Your illness.

“What?!” I said over the top of my voice, on the phone call.

“Yes, it’s true. I am sorry, I didn’t… I shouldn’t have told you about it.” She replied in an apologizing tone.


She said you were hospitalised. You were in the ICCU. I didn’t even know it’s full form. And, now, you gave me such a big shock that…you had cancer! That too the last stage!

I was lost in your thoughts, obviously, it was an expected reflex. I now had no time to blame you for leaving me. I had to meet you. Probably, for the last time. I ran, ran until I thought I’ll lose my breath.

There were you. Lying on that bed, unconscious. No idea of who was standing besides you…

I now know that there’s something the God wants to happen between us. Something special, a bond which may be unique, beautifully weird for others.

                                     – Mansi Chaubey.


Chapter 2

Phew! Luckily, the secretary of the building was one of our neighbours. We got our protocols completed, entirely, in a month itself! What a relief! We were now staying in a flat! In Mumbai! So exciting even to hear!

I was now 2 years old. The secretary’s daughter, my Pradnya taai, was very much close to me. I used to play daily with her. Later, I started going oftenly to her residence. I loved it there. I got an uncle, Pradnya taai’s dad, too, to play with me! He and me became best friends gradually. I became his ‘Manso’ and he became my ‘uncle tinkle’. He used to tease me with a fictional character’s name- ‘Razak’, who usually died in our ‘mazak’, and hence the phrase, ‘mazak-mazak mein Razak marr gya!’

I joined a school, too. Now, I was 4 years old. I played with all my friends, my uncle tinkle, Pradnya taai, my sister, everyone! But this time, one more friend was added to this list. It was ky Pradnya taai’s mum. Pradnya taai usually called her ‘mumma’. One day, I thought that ‘mumma’ is what she’s supposed to be called, so must stop calling her ‘aunty’. So, to do so, I asked her I could call her ‘mumma’. She said, “Yes, why not?” Since that very day, our bond grew stronger.

Even if I was 4 years old, I still had my ‘dala-bhata’ only from my mummy’s hand. She used to run behind me, every hour, saying, “Mansiyaa, come on! Have this last spoon!”
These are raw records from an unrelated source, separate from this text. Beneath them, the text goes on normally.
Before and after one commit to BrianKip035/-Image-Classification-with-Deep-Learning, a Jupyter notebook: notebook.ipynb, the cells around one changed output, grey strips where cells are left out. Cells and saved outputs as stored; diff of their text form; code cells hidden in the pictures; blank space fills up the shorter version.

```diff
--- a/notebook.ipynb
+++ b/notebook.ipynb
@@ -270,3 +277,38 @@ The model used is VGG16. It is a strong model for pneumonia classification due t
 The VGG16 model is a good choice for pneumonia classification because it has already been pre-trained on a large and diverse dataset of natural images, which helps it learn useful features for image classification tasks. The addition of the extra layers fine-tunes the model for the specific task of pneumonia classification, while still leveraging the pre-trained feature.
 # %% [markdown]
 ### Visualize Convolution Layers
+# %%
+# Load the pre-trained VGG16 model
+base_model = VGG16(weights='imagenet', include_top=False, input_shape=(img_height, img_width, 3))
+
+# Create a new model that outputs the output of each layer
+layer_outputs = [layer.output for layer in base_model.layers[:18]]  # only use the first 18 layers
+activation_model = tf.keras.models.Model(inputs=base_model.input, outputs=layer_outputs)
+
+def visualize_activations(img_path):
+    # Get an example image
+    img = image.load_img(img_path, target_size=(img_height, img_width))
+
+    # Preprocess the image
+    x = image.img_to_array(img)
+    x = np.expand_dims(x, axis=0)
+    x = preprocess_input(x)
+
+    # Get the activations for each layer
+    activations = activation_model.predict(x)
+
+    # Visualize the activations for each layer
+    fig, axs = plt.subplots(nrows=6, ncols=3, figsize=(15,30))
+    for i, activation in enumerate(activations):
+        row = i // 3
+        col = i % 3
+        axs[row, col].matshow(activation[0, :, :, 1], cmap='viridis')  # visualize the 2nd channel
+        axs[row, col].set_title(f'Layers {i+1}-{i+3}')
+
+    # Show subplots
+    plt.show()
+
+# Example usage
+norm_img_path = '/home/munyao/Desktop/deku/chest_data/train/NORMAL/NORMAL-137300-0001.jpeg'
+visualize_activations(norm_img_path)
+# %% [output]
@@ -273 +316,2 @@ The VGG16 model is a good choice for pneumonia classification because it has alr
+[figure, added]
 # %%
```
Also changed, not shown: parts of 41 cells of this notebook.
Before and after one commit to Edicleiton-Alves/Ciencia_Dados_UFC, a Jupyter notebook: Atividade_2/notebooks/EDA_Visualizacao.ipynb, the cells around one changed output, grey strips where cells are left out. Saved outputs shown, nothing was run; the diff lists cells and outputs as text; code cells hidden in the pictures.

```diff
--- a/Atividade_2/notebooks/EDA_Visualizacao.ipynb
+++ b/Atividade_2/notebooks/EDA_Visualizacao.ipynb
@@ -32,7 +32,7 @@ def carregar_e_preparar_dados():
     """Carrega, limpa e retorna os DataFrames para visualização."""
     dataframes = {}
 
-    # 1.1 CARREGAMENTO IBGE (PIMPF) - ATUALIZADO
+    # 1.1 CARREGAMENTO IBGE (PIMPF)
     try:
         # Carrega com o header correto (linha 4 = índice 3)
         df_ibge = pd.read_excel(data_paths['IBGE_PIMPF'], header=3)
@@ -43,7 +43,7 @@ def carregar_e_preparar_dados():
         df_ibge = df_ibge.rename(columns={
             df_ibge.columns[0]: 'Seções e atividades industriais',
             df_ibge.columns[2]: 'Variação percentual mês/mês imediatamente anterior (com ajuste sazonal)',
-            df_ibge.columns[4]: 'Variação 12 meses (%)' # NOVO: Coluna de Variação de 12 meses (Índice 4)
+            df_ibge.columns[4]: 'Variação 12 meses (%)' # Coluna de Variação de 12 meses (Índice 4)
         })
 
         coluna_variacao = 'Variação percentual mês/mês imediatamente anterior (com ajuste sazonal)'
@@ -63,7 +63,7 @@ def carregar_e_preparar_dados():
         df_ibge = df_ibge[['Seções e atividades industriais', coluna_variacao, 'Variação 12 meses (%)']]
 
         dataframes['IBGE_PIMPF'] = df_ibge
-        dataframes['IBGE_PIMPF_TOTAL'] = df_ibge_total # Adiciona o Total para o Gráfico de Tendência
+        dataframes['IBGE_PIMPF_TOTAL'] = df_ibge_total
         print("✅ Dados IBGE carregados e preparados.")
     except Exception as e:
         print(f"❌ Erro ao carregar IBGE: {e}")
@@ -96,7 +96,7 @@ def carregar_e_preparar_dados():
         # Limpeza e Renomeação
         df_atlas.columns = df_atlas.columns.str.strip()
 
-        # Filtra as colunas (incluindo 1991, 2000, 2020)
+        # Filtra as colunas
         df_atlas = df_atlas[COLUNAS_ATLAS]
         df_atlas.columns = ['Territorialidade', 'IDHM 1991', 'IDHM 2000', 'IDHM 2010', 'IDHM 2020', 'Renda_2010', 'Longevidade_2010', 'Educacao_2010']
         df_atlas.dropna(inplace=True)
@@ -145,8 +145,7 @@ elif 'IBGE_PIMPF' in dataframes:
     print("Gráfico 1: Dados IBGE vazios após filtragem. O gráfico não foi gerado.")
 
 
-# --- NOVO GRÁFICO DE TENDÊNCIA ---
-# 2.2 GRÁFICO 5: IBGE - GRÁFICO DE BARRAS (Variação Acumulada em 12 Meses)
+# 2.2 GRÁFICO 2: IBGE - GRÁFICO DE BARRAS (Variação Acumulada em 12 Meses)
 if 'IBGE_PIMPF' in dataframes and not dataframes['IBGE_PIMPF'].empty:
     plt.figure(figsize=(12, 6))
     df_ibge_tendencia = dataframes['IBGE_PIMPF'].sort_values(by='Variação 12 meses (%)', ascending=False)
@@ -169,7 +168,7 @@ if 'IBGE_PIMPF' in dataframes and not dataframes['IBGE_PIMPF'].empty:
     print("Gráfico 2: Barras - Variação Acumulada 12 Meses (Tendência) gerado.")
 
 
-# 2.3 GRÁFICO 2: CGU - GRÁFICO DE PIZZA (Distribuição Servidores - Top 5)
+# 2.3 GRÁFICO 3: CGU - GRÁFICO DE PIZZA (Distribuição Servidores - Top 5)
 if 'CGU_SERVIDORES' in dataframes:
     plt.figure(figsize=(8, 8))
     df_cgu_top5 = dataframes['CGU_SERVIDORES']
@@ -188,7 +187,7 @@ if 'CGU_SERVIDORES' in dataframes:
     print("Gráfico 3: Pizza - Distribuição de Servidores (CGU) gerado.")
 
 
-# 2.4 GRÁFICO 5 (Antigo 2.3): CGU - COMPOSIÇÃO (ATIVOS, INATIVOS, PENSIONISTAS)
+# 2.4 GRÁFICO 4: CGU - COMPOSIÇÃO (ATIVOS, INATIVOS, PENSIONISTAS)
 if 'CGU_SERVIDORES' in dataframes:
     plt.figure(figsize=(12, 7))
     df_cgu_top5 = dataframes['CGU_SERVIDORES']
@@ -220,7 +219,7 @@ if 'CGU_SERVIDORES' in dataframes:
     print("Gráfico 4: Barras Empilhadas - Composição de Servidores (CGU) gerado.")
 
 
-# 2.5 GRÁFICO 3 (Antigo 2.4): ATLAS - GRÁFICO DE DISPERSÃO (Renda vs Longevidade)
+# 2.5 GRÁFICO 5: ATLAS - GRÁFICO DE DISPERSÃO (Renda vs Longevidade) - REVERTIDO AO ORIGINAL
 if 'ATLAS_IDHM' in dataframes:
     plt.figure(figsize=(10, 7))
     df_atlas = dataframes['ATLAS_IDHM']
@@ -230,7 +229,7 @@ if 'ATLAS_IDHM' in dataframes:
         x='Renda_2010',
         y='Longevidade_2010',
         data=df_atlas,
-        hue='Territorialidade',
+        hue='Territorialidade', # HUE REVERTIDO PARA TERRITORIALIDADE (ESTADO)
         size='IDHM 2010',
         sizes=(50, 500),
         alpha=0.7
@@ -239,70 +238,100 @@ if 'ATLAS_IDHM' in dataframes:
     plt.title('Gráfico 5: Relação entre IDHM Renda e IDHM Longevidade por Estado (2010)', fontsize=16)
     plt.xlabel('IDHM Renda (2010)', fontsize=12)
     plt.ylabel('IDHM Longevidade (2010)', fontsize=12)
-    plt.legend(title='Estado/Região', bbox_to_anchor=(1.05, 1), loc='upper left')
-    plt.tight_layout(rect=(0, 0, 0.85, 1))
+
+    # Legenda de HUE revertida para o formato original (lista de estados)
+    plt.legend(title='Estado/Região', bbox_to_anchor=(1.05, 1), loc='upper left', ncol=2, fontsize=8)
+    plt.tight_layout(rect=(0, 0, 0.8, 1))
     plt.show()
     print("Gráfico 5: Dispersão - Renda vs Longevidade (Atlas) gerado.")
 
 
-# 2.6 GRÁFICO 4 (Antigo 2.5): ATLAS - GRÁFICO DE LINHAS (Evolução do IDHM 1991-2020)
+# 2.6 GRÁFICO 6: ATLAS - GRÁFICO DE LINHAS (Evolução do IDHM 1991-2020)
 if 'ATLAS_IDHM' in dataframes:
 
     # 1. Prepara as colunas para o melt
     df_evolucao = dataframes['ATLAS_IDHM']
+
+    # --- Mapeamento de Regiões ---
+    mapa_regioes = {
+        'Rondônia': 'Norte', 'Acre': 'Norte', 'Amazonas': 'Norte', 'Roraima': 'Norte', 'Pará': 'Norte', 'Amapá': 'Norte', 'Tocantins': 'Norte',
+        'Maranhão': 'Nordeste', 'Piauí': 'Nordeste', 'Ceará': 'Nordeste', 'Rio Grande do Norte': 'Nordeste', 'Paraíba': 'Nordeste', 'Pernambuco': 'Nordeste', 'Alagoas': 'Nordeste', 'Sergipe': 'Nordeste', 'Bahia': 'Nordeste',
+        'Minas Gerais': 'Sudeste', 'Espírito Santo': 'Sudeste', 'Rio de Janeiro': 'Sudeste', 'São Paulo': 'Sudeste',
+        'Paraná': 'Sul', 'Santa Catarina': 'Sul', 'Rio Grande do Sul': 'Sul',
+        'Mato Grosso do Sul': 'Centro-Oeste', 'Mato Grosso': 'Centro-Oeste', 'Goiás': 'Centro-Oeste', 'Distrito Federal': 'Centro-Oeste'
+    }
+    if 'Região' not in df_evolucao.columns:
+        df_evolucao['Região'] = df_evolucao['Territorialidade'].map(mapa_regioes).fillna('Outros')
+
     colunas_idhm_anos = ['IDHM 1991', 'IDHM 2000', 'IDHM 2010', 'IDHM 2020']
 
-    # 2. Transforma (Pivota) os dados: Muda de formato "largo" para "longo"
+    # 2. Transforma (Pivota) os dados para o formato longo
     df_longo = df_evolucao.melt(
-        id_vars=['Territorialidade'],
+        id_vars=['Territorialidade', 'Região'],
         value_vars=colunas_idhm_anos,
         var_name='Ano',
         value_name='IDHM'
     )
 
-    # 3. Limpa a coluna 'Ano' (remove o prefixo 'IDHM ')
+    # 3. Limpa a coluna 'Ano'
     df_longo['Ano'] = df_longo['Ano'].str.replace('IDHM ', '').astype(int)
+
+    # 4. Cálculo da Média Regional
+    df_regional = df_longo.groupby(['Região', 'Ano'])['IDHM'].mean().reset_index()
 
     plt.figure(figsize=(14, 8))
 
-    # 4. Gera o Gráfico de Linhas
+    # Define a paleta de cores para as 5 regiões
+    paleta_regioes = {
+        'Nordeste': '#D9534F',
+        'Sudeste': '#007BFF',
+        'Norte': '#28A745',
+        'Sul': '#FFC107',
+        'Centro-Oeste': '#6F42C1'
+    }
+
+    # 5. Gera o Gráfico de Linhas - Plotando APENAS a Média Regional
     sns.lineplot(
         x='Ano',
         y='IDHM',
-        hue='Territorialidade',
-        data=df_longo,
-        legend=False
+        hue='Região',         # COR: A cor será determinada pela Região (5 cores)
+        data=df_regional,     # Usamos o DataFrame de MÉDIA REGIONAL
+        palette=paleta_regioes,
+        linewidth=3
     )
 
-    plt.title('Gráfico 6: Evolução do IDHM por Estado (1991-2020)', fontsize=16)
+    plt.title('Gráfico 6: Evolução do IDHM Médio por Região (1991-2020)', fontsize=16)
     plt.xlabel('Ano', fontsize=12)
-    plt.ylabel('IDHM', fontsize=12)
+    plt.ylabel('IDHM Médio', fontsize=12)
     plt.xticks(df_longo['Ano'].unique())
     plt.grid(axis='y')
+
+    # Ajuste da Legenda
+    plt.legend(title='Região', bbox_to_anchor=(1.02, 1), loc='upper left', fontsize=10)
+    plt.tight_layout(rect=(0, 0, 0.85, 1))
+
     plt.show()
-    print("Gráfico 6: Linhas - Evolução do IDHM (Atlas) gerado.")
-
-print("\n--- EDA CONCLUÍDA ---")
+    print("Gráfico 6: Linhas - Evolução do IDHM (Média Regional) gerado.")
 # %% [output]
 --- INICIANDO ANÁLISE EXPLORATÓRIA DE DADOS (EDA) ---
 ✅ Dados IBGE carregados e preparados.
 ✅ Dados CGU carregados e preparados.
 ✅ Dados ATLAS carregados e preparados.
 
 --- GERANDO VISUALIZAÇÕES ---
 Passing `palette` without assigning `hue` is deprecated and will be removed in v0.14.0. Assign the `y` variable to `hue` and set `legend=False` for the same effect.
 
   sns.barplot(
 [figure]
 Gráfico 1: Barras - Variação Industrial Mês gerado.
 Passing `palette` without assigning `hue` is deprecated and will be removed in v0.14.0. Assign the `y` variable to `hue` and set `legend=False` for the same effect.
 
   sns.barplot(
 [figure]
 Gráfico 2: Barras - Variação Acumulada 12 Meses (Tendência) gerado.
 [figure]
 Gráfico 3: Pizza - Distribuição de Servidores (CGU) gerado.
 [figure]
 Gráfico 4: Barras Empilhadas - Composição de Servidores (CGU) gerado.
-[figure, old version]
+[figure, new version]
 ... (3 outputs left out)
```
Gradually, I started sleeping at mumma’s place. Yes, Pradnya taai’s place, had now become mumma’s. Why? My dearest Pradnya taai was now married! But unfortunately, I couldn’t visit her marriage ceremony, due to school. How could I go? The ceremony was in Allahabad, Uttar Pradesh!

Chapter 1

I sit. Think, overthink. Realize my mistakes; but don’t cry this time. I feel strength in me. I can feel the blood flowing through me, which consists of nothing else, but fearlessness and happiness. All the way, uptil now, I have learned my things. I have learned to face people, love, heartbreak, emotions, wrong situations, happiness, anger, everything! And yet, I am just fourteen. What makes my story, so different from others? What makes me, so different from others?…

I was born, in a hospital which hardly anyone knew existed. Born between those people, who were never going to play any major in my life. Yet, just yet, love was expected from them to be showered. But instead of sweets, tears were offered to my mum. What else could she have? I was a girl child! It is a crime, to give birth to a girl child! Why will people be happy, with my addition in their lives?

Yet, there was a man, who although played a so called ‘villain’s role’ in my future, when I was a teen, for my dreams, but knew that I’m surely lucky for him. I later called him ‘papa’ as everyone taught me to. He either had a misconception or a trust, faith that I’ll fulfill his needs, wants, dreams, later in life.

Papa first thought me to be his ‘lucky charm’, after he got a chance to settle in Mumbai, forever. All the way from U.P. to Mumbai, instantly, after my birth. All the way from a struggling village, to a city of dreams. He had finally fulfilled his dream, to settle in Mumbai, with family.

We came here- Mumbai- the city everyone wants to reside in. Just like all other families, my family too, was a joint- family. And again, just like other families, they had fights too, which ultimately resulted in decision to get apart. To have separate homes, for each of the family, from this joint-family.

My uncles soon found homes for their families. So did my dad. We came to live in a building, in a flat. We were the second owners of this flat. And so we had to rush to complete the official protocols, soon, to live here with peace.